Stored items:
====

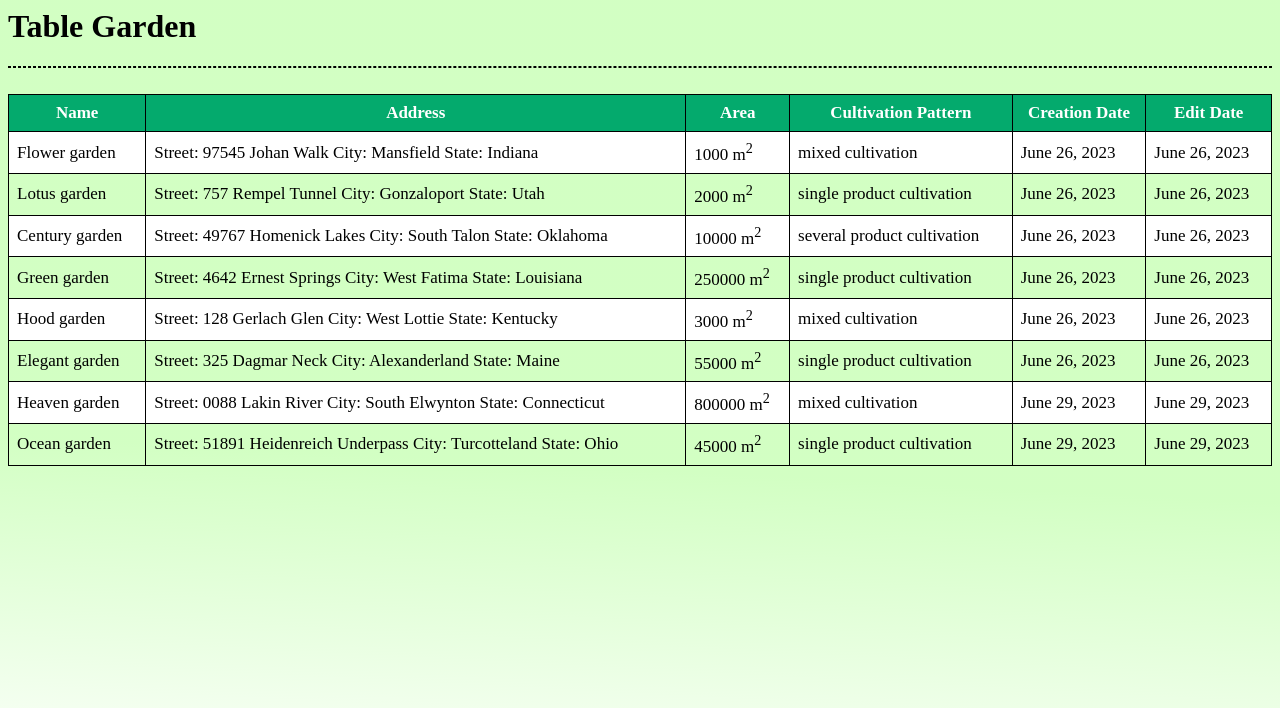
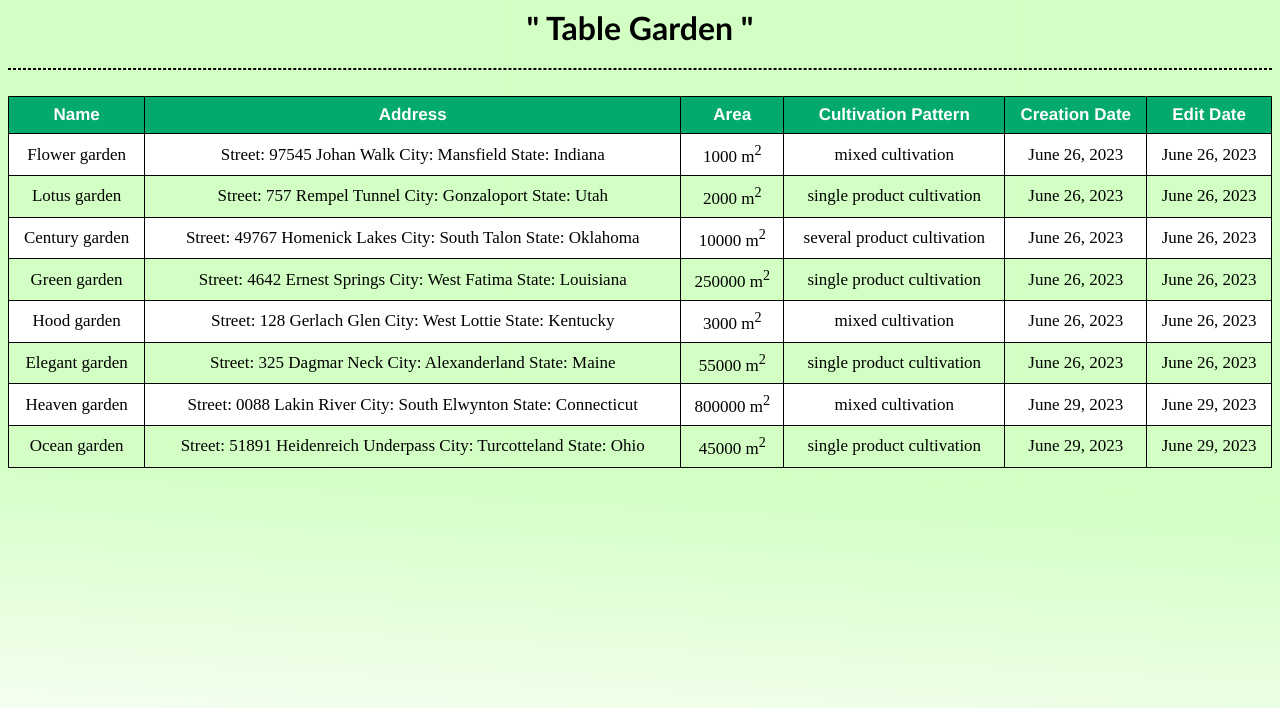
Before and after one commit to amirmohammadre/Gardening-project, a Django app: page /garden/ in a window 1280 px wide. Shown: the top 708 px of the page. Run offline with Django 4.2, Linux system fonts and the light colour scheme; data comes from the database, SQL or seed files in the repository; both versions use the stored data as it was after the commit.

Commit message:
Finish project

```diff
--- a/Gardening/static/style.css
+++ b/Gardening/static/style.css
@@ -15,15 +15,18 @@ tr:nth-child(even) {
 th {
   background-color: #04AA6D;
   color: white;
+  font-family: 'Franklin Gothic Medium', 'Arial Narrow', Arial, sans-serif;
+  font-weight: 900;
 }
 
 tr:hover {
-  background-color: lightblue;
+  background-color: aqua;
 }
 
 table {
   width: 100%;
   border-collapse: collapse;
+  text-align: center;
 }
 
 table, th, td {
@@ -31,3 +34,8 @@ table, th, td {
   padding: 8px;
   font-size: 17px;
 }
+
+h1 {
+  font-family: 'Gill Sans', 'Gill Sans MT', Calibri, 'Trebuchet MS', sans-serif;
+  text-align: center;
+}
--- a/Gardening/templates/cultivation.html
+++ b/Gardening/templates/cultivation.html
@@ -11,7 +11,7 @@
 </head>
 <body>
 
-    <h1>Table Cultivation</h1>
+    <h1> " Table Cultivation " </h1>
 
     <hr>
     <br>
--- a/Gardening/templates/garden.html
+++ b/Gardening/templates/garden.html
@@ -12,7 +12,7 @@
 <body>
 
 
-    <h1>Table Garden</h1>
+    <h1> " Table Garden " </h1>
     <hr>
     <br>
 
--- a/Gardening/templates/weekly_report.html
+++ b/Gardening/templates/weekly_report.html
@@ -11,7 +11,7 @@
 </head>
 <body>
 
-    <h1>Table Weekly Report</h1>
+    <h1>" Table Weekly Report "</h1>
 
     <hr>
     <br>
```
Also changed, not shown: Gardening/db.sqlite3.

====

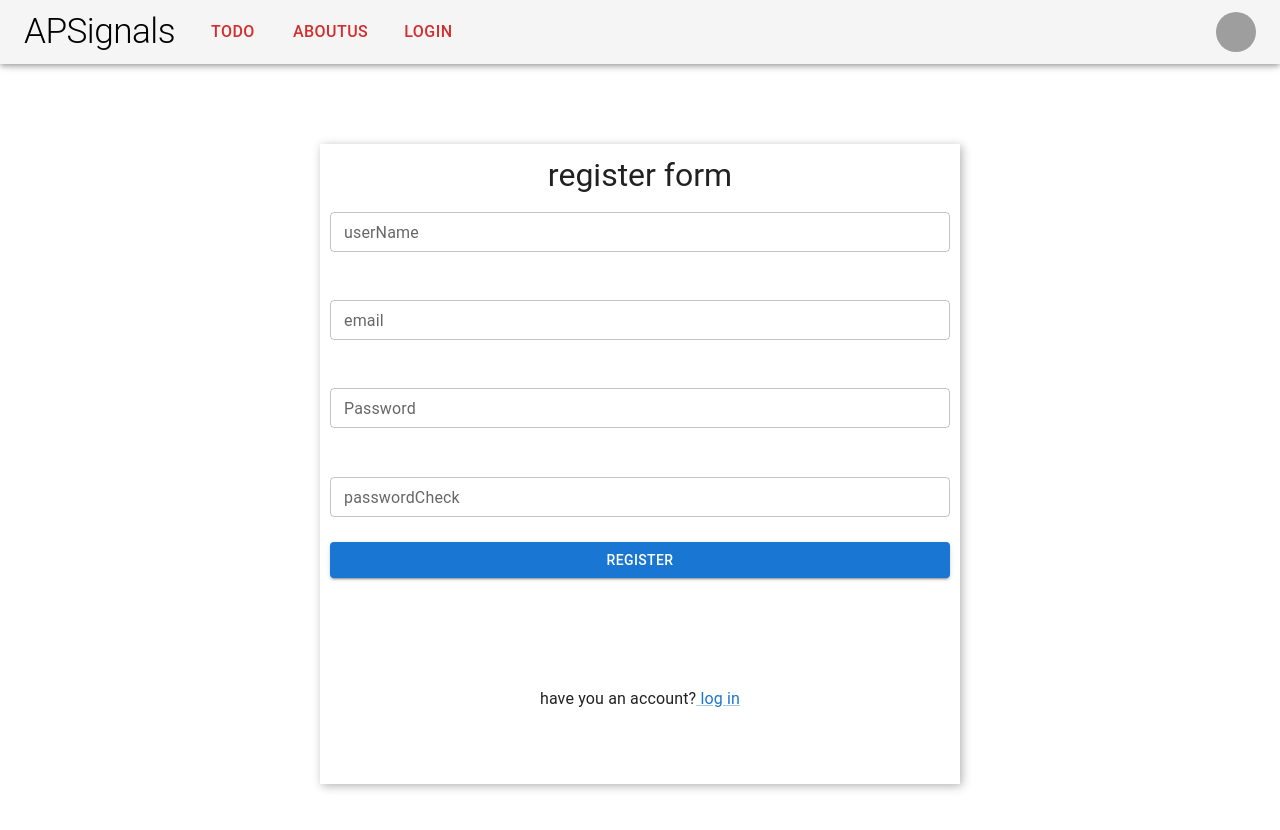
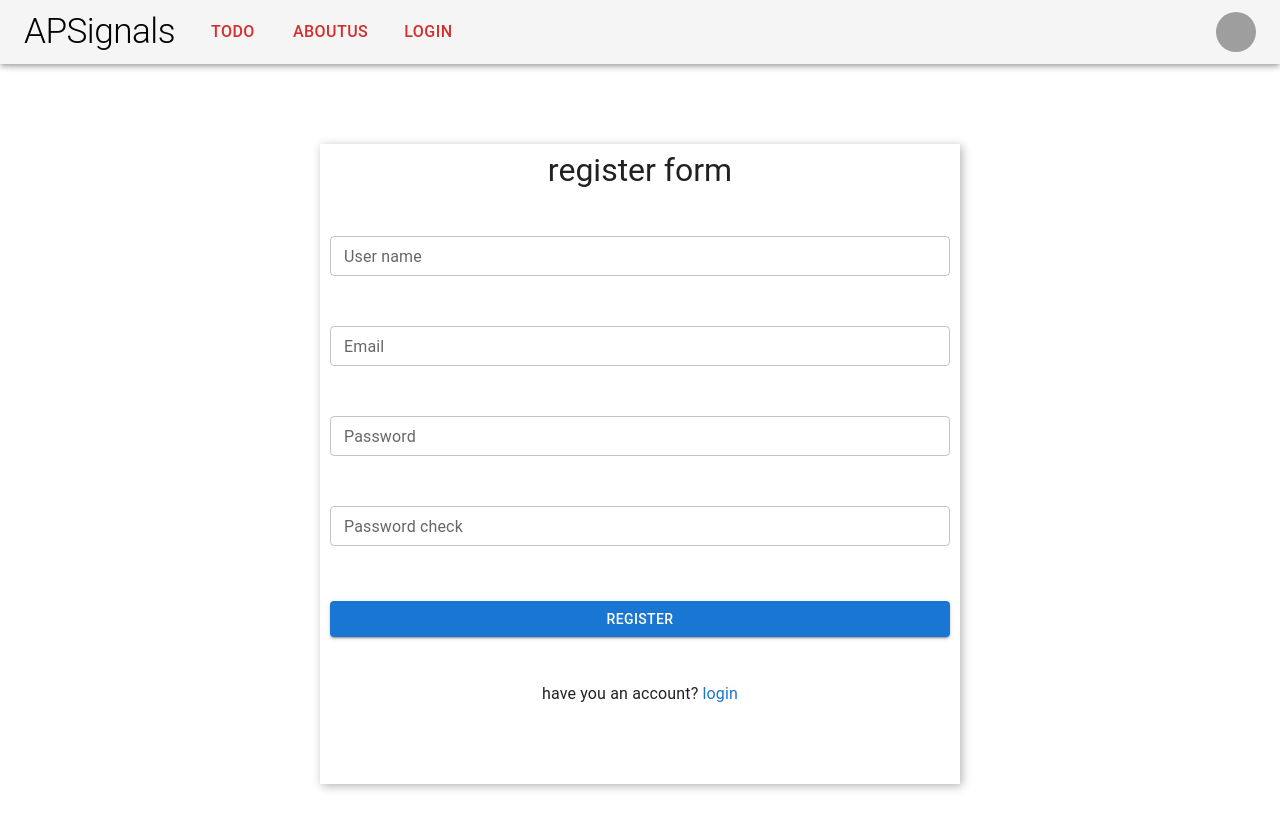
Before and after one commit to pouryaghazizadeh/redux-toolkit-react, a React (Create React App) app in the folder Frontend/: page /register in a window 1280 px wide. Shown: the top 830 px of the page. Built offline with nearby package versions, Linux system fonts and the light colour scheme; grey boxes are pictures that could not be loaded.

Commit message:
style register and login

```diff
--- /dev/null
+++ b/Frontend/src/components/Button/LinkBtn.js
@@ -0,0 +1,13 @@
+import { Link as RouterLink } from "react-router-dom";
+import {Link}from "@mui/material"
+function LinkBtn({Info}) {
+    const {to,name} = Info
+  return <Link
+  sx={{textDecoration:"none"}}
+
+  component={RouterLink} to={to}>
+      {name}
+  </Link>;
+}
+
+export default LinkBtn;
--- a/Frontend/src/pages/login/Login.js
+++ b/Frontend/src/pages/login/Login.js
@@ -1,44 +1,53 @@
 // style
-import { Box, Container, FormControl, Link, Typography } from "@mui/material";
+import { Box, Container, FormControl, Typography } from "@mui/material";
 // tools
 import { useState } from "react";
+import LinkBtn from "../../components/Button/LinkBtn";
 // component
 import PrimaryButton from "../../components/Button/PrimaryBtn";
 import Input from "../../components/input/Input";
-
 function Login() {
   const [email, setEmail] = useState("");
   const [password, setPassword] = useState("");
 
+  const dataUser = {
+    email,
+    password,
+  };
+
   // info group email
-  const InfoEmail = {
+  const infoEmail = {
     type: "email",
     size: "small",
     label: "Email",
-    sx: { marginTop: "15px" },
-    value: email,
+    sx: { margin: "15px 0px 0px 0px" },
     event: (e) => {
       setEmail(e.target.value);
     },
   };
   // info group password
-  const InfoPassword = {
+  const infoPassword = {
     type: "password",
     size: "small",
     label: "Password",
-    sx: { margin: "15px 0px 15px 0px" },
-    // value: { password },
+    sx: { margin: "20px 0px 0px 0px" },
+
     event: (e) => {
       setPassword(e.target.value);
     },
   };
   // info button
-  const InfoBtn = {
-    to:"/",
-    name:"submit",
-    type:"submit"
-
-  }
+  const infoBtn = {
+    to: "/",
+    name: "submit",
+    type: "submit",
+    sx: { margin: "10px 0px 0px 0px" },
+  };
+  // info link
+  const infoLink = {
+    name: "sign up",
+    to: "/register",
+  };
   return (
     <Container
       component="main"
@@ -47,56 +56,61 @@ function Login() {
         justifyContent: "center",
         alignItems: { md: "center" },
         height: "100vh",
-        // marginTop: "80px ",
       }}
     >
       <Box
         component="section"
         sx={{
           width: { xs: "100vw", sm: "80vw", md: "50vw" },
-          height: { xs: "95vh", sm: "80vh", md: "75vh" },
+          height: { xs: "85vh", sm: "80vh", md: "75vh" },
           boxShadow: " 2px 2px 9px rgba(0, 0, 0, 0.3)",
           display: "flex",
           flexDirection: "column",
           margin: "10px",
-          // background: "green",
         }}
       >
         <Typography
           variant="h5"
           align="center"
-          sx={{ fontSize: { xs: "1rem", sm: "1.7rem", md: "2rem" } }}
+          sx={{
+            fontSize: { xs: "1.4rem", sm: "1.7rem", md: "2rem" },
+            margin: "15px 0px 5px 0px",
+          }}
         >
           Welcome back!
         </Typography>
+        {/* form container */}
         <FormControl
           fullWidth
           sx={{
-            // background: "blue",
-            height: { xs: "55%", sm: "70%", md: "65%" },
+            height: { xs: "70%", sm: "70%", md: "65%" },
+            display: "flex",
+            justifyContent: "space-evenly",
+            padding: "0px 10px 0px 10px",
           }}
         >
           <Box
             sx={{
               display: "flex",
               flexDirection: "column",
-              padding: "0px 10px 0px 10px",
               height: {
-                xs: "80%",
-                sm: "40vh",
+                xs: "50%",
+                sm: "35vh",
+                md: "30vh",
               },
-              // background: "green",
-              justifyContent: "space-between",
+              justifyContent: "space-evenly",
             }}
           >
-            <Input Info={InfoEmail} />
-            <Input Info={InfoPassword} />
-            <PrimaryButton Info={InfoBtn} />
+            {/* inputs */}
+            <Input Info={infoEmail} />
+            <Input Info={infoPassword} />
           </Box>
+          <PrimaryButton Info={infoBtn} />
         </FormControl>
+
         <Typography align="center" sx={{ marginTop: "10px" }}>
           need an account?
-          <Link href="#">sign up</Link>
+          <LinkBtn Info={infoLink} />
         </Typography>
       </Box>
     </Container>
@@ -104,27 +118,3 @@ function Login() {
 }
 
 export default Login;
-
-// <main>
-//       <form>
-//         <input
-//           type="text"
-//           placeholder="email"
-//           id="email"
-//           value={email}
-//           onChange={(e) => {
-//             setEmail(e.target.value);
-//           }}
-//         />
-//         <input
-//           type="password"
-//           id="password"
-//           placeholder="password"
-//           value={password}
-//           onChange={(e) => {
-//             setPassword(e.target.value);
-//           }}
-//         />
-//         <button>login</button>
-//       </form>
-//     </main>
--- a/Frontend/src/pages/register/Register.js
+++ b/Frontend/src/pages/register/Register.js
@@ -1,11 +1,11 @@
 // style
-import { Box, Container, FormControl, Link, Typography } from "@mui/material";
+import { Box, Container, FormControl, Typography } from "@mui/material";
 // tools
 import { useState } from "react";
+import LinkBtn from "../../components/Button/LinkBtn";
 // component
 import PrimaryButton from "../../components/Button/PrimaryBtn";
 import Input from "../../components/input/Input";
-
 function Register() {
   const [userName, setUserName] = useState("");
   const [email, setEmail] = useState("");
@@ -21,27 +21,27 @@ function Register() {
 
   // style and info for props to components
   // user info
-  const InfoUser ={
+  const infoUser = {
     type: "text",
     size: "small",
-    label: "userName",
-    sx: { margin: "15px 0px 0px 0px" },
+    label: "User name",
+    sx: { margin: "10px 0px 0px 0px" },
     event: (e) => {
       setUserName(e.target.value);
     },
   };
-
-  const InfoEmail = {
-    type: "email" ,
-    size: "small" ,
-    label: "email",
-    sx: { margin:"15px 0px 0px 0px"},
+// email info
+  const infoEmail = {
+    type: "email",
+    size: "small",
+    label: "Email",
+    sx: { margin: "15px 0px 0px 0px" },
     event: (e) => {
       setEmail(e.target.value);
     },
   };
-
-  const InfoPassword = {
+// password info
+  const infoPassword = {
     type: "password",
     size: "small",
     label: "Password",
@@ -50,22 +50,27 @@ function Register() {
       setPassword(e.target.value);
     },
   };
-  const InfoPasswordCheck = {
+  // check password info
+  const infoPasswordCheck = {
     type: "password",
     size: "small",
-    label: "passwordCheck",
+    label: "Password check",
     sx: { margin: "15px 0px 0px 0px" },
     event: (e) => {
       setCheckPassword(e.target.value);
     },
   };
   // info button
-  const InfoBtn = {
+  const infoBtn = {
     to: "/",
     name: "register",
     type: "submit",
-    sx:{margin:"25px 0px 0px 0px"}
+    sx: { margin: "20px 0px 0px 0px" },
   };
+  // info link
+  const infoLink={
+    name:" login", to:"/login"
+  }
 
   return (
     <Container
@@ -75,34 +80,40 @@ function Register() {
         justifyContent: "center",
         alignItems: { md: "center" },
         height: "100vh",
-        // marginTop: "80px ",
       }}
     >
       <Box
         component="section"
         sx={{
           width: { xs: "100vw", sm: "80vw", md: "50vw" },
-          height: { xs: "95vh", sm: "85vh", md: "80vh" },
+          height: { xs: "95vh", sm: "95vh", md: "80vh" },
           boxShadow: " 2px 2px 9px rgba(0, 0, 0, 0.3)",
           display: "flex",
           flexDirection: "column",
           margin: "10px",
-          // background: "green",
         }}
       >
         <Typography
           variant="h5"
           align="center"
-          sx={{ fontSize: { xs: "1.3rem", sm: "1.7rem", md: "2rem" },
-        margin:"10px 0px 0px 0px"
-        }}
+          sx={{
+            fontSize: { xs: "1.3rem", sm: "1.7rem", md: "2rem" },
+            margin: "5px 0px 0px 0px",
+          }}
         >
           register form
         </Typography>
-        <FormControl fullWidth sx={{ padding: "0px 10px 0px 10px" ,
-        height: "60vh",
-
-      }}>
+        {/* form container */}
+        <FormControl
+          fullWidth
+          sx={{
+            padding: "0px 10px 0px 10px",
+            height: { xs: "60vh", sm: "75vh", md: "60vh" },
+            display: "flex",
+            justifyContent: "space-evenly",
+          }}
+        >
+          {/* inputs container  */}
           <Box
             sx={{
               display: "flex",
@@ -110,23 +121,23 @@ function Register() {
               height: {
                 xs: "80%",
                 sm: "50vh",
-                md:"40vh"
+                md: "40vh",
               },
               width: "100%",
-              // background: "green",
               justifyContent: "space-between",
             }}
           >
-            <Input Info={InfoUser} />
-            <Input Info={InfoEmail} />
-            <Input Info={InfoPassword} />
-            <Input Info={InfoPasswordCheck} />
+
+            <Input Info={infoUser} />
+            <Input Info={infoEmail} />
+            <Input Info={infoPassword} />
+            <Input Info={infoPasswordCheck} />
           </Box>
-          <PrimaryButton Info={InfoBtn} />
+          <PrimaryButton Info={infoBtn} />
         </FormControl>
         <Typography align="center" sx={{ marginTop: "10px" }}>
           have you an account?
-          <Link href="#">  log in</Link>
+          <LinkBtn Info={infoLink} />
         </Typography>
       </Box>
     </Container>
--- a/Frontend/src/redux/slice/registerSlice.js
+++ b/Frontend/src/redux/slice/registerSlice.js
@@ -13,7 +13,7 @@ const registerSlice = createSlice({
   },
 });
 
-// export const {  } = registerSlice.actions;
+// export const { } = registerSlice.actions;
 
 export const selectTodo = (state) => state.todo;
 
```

====

Filter on the word "react": copy each matching line from the entries above.

FINISHED TASK =
Before and after one commit to pouryaghazizadeh/redux-toolkit-react, a React (Create React App) app in the folder Frontend/: page /register in a window 1280 px wide. Shown: the top 830 px of the page. Built offline with nearby package versions, Linux system fonts and the light colour scheme; grey boxes are pictures that could not be loaded.
+import { Link as RouterLink } from "react-router-dom";
 import { useState } from "react";
 import { useState } from "react";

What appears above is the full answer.